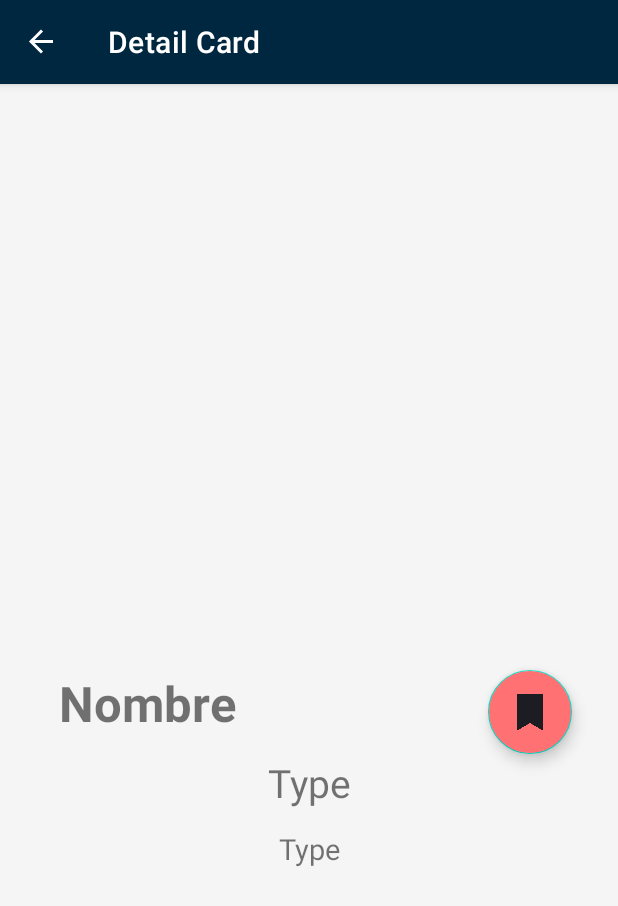
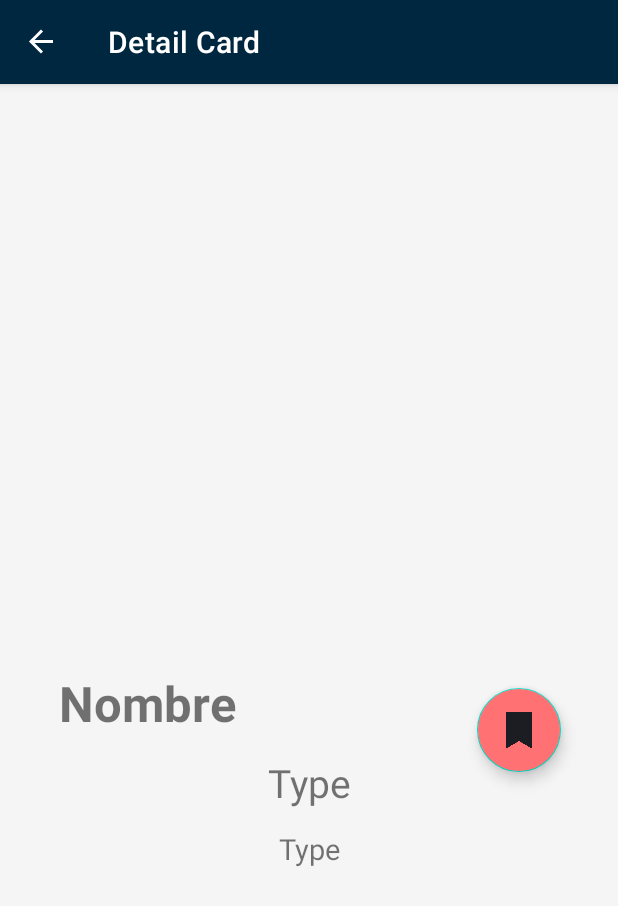
Before and after one commit to soleecito/YugiohDex, an Android app: the DetailCardFragment screen opened through its navigation route, on a phone screen of 412 x 824 dp. Shown: the top 906 px of the screen. Run offline under Robolectric (Android 15) with nearby library versions, the phone set to English and light mode, and no system bars; our stand-ins replace Picasso, Room's generated code, navigation-ui, sdp/ssp sizes; plain views replace PhotoView; pictures from the network do not load; 6 statements that could not run were skipped.

Commit message:
Scroll en fragment_detail_card

```diff
--- a/app/src/main/res/layout/fragment_detail_card.xml
+++ b/app/src/main/res/layout/fragment_detail_card.xml
@@ -22,6 +22,23 @@
             tools:context=".ui.DetailCardFragment">
 
 
+            <ScrollView
+                android:id="@+id/scrollCard"
+                android:layout_width="match_parent"
+                android:layout_height="match_parent"
+                android:layout_marginBottom="13dp"
+                android:scrollbarStyle="insideInset"
+                app:layout_constraintBottom_toTopOf="@+id/imageCard"
+                app:layout_constraintEnd_toEndOf="parent"
+                app:layout_constraintStart_toStartOf="parent"
+                app:layout_constraintTop_toTopOf="parent">
+
+                <LinearLayout
+                    android:layout_width="match_parent"
+                    android:layout_height="wrap_content"
+                    android:orientation="vertical" />
+            </ScrollView>
+
             <com.github.chrisbanes.photoview.PhotoView
                 android:id="@+id/imageCard"
                 android:layout_width="@dimen/_220sdp"
@@ -36,11 +53,11 @@
                 android:id="@+id/tvName"
                 android:layout_width="wrap_content"
                 android:layout_height="wrap_content"
+                android:layout_marginStart="@dimen/_30sdp"
                 android:layout_marginTop="@dimen/_10sdp"
                 android:text="Nombre"
                 android:textSize="@dimen/_25ssp"
                 android:textStyle="bold"
-                android:layout_marginStart="@dimen/_30sdp"
                 app:layout_constraintStart_toStartOf="parent"
                 app:layout_constraintTop_toBottomOf="@id/imageCard" />
 
@@ -59,13 +76,14 @@
                 android:id="@+id/btn_save_or_delete_card"
                 android:layout_width="wrap_content"
                 android:layout_height="wrap_content"
-                android:layout_margin="@dimen/_10sdp"
+                android:layout_marginStart="83dp"
+                android:layout_marginEnd="38dp"
+                android:backgroundTint="@color/favorite_background"
+                android:src="@drawable/ic_favorite"
+                app:layout_constraintBottom_toBottomOf="@+id/tvType"
                 app:layout_constraintEnd_toEndOf="parent"
-                app:layout_constraintTop_toBottomOf="@id/imageCard"
-                app:layout_constraintStart_toEndOf="@id/tvName"
-                app:layout_constraintHorizontal_bias="0.9"
-                android:src="@drawable/ic_favorite"
-                android:backgroundTint="@color/favorite_background"
+                app:layout_constraintStart_toEndOf="@+id/tvType"
+                app:layout_constraintTop_toBottomOf="@+id/imageCard"
                 tools:ignore="ContentDescription" />
 
 
--- a/build.gradle
+++ b/build.gradle
@@ -11,7 +11,7 @@ buildscript {
 
 
     dependencies {
-        classpath "com.android.tools.build:gradle:7.0.1"
+        classpath 'com.android.tools.build:gradle:7.0.3'
         classpath "org.jetbrains.kotlin:kotlin-gradle-plugin:1.5.21"
 
         classpath "com.google.dagger:hilt-android-gradle-plugin:2.38.1"
```
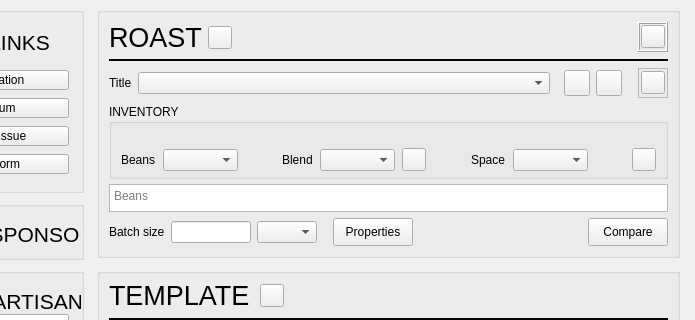
Above: src/ui/DashboardWidget.ui from artisan-roaster-scope/artisan before the change; both pictures show x 131 to 826 and y 174 to 494 of the 826 by 728 pixel window. Below: the same form after it.
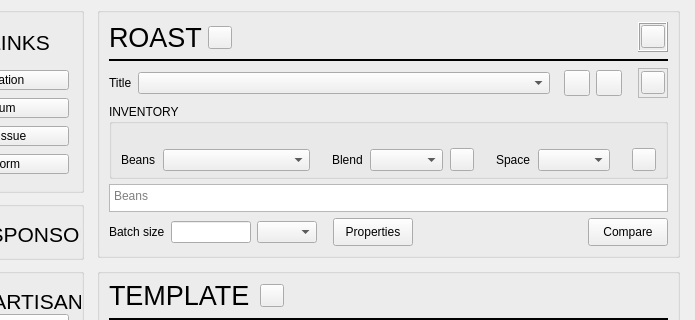
That is the form after the change. Custom widgets are drawn as their Qt base class.

Commit message: - downgrade pytest to 9.1.1 to keep approx working on nested structures of import/export tests - updates release sponsor - updated translations - switch to Pointing Hand cursor on hover links on dashboard - minor fixes and layout improvements

Patch:
```diff
--- a/src/ui/DashboardWidget.ui
+++ b/src/ui/DashboardWidget.ui
@@ -1313,7 +1313,7 @@
                 <property name="accessibleDescription">
                  <string notr="true"/>
                 </property>
-                <layout class="QHBoxLayout" name="horizontalLayout_9" stretch="0,20,10,1,20,0,10,1,20,10,0">
+                <layout class="QHBoxLayout" name="horizontalLayout_9" stretch="0,100,10,1,50,0,10,1,25,10,0">
                  <property name="spacing">
                   <number>7</number>
                  </property>
```
The commit also changes 76 other files.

══════════════════════════════

- [YOUR OBJECTIVE]: Where a line of the records holds the word "dimen", copy that line.

- [SOLUTION FOR THIS TASK]:
                 android:layout_width="@dimen/_220sdp"
+                android:layout_marginStart="@dimen/_30sdp"
                 android:layout_marginTop="@dimen/_10sdp"
                 android:textSize="@dimen/_25ssp"
-                android:layout_marginStart="@dimen/_30sdp"
-                android:layout_margin="@dimen/_10sdp"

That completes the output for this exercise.